WHAT TO WORK ON:
Pull every line that holds the word "clickable" from the entries.

AVAILABLE DATA:

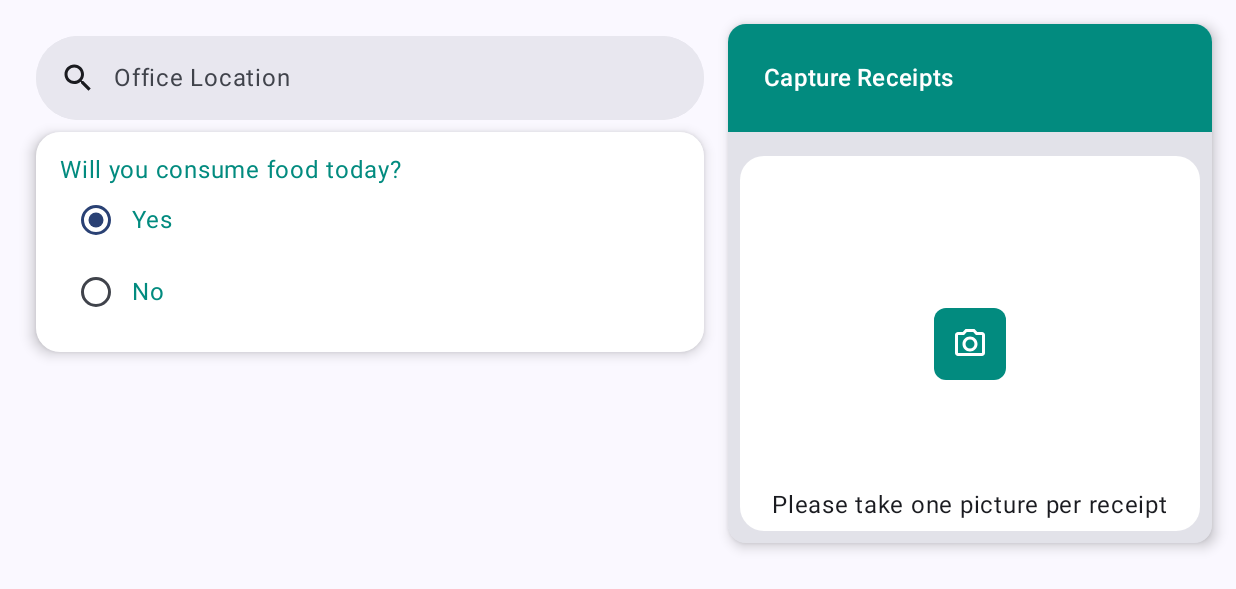
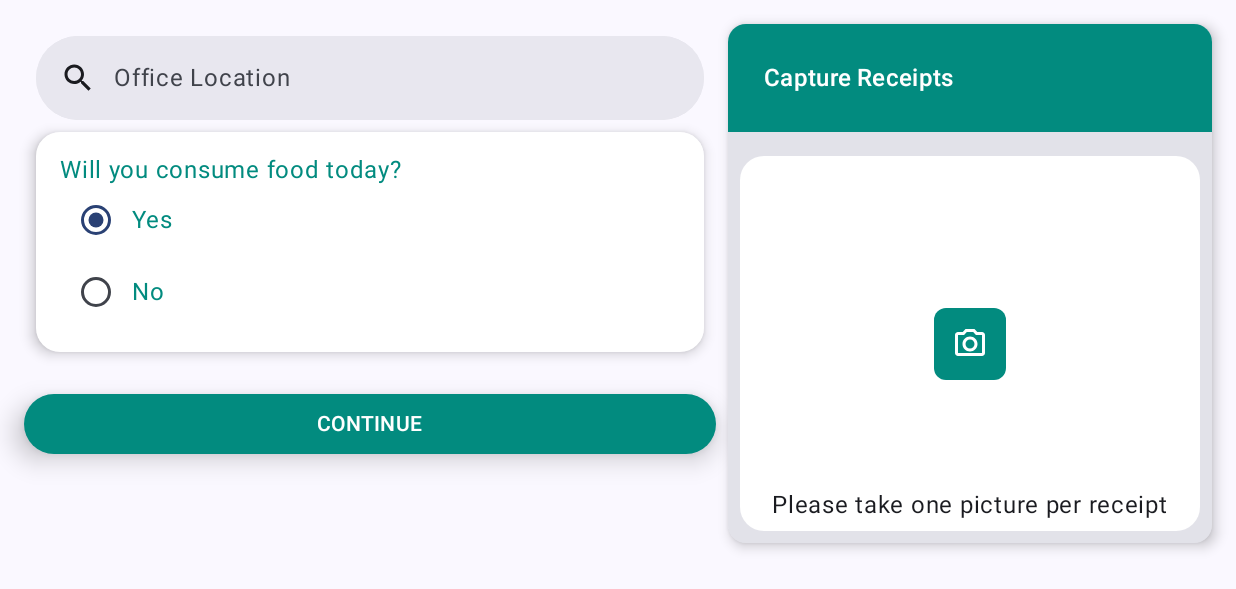
Before and after one commit to pato7755/vanigent-meeting-app, an Android app built with Jetpack Compose: the screen it shows after launch (MainActivity), after a tap on "SIGN IN", on a phone screen of 824 x 412 dp (held sideways). Shown: the top 589 px of the screen. Run offline under Robolectric (Android 15) with nearby library versions, the phone set to English and light mode, and no system bars; our stand-ins replace Dagger/Hilt's generated code, Timber.

Commit message:
Add Attendees login screen

```diff
--- a/app/src/main/java/com/vanigent/meetingapp/ui/MainScreen.kt
+++ b/app/src/main/java/com/vanigent/meetingapp/ui/MainScreen.kt
@@ -5,6 +5,7 @@ import androidx.compose.runtime.Composable
 import androidx.navigation.compose.NavHost
 import androidx.navigation.compose.composable
 import androidx.navigation.compose.rememberNavController
+import com.vanigent.meetingapp.ui.attendeeslogin.AttendeesLoginScreen
 import com.vanigent.meetingapp.ui.coordinatorlogin.CoordinatorLoginScreen
 import com.vanigent.meetingapp.ui.signin.LoginScreen
 
@@ -17,14 +18,24 @@ fun MainScreen() {
         composable("home") {
             LoginScreen(
                 onLoginButtonClicked = {
-                    navController.navigate("coordinator_login")
+                    navController.navigate(route = "coordinator_login")
                 }
             )
         }
 
         composable(route = "coordinator_login") {
-            CoordinatorLoginScreen()
+            CoordinatorLoginScreen(
+                onContinueButtonPressed = {
+                    navController.navigate(route = "attendees_login")
+                }
+            )
         }
+
+        composable(route = "attendees_login") {
+            AttendeesLoginScreen()
+        }
+
+
     }
 
 }
--- /dev/null
+++ b/app/src/main/java/com/vanigent/meetingapp/ui/attendeeslogin/stateholders/FirstNameState.kt
@@ -0,0 +1,5 @@
+package com.vanigent.meetingapp.ui.attendeeslogin.stateholders
+
+data class FirstNameState(
+    val firstName: String = ""
+)
--- /dev/null
+++ b/app/src/main/java/com/vanigent/meetingapp/ui/attendeeslogin/stateholders/LastNameState.kt
@@ -0,0 +1,5 @@
+package com.vanigent.meetingapp.ui.attendeeslogin.stateholders
+
+data class LastNameState(
+    val lastName: String = ""
+)
--- /dev/null
+++ b/app/src/main/java/com/vanigent/meetingapp/ui/attendeeslogin/stateholders/PIDState.kt
@@ -0,0 +1,5 @@
+package com.vanigent.meetingapp.ui.attendeeslogin.stateholders
+
+data class PIDState(
+    val pId: String = ""
+)
--- a/app/src/main/java/com/vanigent/meetingapp/ui/coordinatorlogin/CoordinatorLoginScreen.kt
+++ b/app/src/main/java/com/vanigent/meetingapp/ui/coordinatorlogin/CoordinatorLoginScreen.kt
@@ -37,7 +37,9 @@ import com.vanigent.meetingapp.R
 import com.vanigent.meetingapp.domain.model.Address
 import com.vanigent.meetingapp.ui.common.SectionHeader
 import com.vanigent.meetingapp.ui.coordinatorlogin.components.CameraStuff
+import com.vanigent.meetingapp.ui.coordinatorlogin.components.ContinueButton
 import com.vanigent.meetingapp.ui.coordinatorlogin.components.LabeledTextRow
+import com.vanigent.meetingapp.ui.coordinatorlogin.components.RadioButtons
 import com.vanigent.meetingapp.ui.coordinatorlogin.stateholders.ReceiptItem
 import com.vanigent.meetingapp.ui.coordinatorlogin.stateholders.SearchBarState
 import com.vanigent.meetingapp.ui.settings.ToggleableInfo
@@ -47,6 +49,7 @@ import timber.log.Timber
 
 @Composable
 fun CoordinatorLoginScreen(
+    onContinueButtonPressed: () -> Unit,
     viewModel: CoordinatorLoginViewModel = hiltViewModel()
 ) {
     val extractedTextState by viewModel.extractedTextState.collectAsStateWithLifecycle()
@@ -88,6 +91,14 @@ fun CoordinatorLoginScreen(
                                 Spacer(modifier = Modifier.height(8.dp))
                             }
                         }
+
+                        Spacer(modifier = Modifier.height(16.dp))
+
+                        ContinueButton(
+                            text = stringResource(R.string.continue_button),
+                            modifier = Modifier.fillMaxWidth().align(Alignment.CenterHorizontally),
+                            onClick = { onContinueButtonPressed() }
+                        )
 
                     }
                 }
@@ -417,56 +428,15 @@ fun ReceiptImageItem() {
 }
 
 @Composable
-fun RadioButtons() {
-    val yesText = stringResource(id = R.string.yes)
-    val noText = stringResource(id = R.string.no)
-    val radioButtons = remember {
-        mutableStateListOf(
-            ToggleableInfo(
-                isChecked = true,
-                text = yesText
-            ),
-            ToggleableInfo(
-                isChecked = false,
-                text = noText
-            )
-        )
-    }
-    radioButtons.forEachIndexed { _, info ->
-        Row(
-            verticalAlignment = Alignment.CenterVertically,
-            modifier = Modifier.clickable {
-                radioButtons.replaceAll {
-                    it.copy(
-                        isChecked = it.text == info.text
-                    )
-                }
-            }
-        ) {
-            RadioButton(
-                selected = info.isChecked,
-                onClick = {
-                    radioButtons.replaceAll {
-                        it.copy(
-                            isChecked = it.text == info.text
-                        )
-                    }
-                },
-            )
-            Text(text = info.text)
-        }
-
-    }
-}
-
-@Composable
 @Preview(
     showBackground = true,
     widthDp = 600,
     heightDp = 480
 )
 fun MediumSizedTablet() {
-    CoordinatorLoginScreen()
+    CoordinatorLoginScreen(
+        onContinueButtonPressed = {}
+    )
 }
 
 @Composable
@@ -476,5 +446,7 @@ fun MediumSizedTablet() {
     heightDp = 840
 )
 fun ExpandedSizedTablet() {
-    CoordinatorLoginScreen()
+    CoordinatorLoginScreen(
+        onContinueButtonPressed = {}
+    )
 }
--- /dev/null
+++ b/app/src/main/java/com/vanigent/meetingapp/ui/coordinatorlogin/components/ContinueButton.kt
@@ -0,0 +1,36 @@
+package com.vanigent.meetingapp.ui.coordinatorlogin.components
+
+import androidx.compose.foundation.shape.RoundedCornerShape
+import androidx.compose.material3.Button
+import androidx.compose.material3.ButtonDefaults
+import androidx.compose.material3.Text
+import androidx.compose.runtime.Composable
+import androidx.compose.ui.Modifier
+import androidx.compose.ui.graphics.Color
+import androidx.compose.ui.res.colorResource
+import androidx.compose.ui.unit.dp
+import com.vanigent.meetingapp.R
+
+@Composable
+fun ContinueButton(
+    text: String,
+    onClick: () -> Unit,
+    modifier: Modifier = Modifier
+) {
+    Button(
+        onClick = onClick,
+        modifier = modifier,
+        colors = ButtonDefaults.buttonColors(
+            containerColor = colorResource(id = R.color.vanigent_light_green),
+            contentColor = Color.White
+        ),
+        elevation = ButtonDefaults.buttonElevation(
+            defaultElevation = 10.dp,
+            pressedElevation = 15.dp,
+            disabledElevation = 0.dp
+        ),
+        shape = RoundedCornerShape(20.dp)
+    ) {
+        Text(text = text)
+    }
+}
--- /dev/null
+++ b/app/src/main/java/com/vanigent/meetingapp/ui/coordinatorlogin/components/RadioButtons.kt
@@ -0,0 +1,57 @@
+package com.vanigent.meetingapp.ui.coordinatorlogin.components
+
+import androidx.compose.foundation.clickable
+import androidx.compose.foundation.layout.Row
+import androidx.compose.material3.RadioButton
+import androidx.compose.material3.Text
+import androidx.compose.runtime.Composable
+import androidx.compose.runtime.mutableStateListOf
+import androidx.compose.runtime.remember
+import androidx.compose.ui.Alignment
+import androidx.compose.ui.Modifier
+import androidx.compose.ui.res.stringResource
+import com.vanigent.meetingapp.R
+import com.vanigent.meetingapp.ui.settings.ToggleableInfo
+
+@Composable
+fun RadioButtons() {
+    val yesText = stringResource(id = R.string.yes)
+    val noText = stringResource(id = R.string.no)
+    val radioButtons = remember {
+        mutableStateListOf(
+            ToggleableInfo(
+                isChecked = true,
+                text = yesText
+            ),
+            ToggleableInfo(
+                isChecked = false,
+                text = noText
+            )
+        )
+    }
+    radioButtons.forEachIndexed { _, info ->
+        Row(
+            verticalAlignment = Alignment.CenterVertically,
+            modifier = Modifier.clickable {
+                radioButtons.replaceAll {
+                    it.copy(
+                        isChecked = it.text == info.text
+                    )
+                }
+            }
+        ) {
+            RadioButton(
+                selected = info.isChecked,
+                onClick = {
+                    radioButtons.replaceAll {
+                        it.copy(
+                            isChecked = it.text == info.text
+                        )
+                    }
+                },
+            )
+            Text(text = info.text)
+        }
+
+    }
+}
--- a/app/src/main/res/values/strings.xml
+++ b/app/src/main/res/values/strings.xml
@@ -17,4 +17,6 @@
     <string name="physician">Physician</string>
     <string name="office">Office</string>
     <string name="city">City</string>
+    <string name="continue_button">CONTINUE</string>
+    <string name="signature">Signature</string>
 </resources>
```
Also changed, not shown: app/src/main/java/com/vanigent/meetingapp/ui/attendeeslogin/AttendeesLoginScreen.kt (added, +196 -0 lines), app/src/main/java/com/vanigent/meetingapp/ui/attendeeslogin/AttendeesLoginViewModel.kt (added, +55 -0 lines), app/src/main/java/com/vanigent/meetingapp/ui/attendeeslogin/components/DrawingCanvas.kt (added, +57 -0 lines).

SOLUTION BELOW:
-            modifier = Modifier.clickable {
+import androidx.compose.foundation.clickable
+            modifier = Modifier.clickable {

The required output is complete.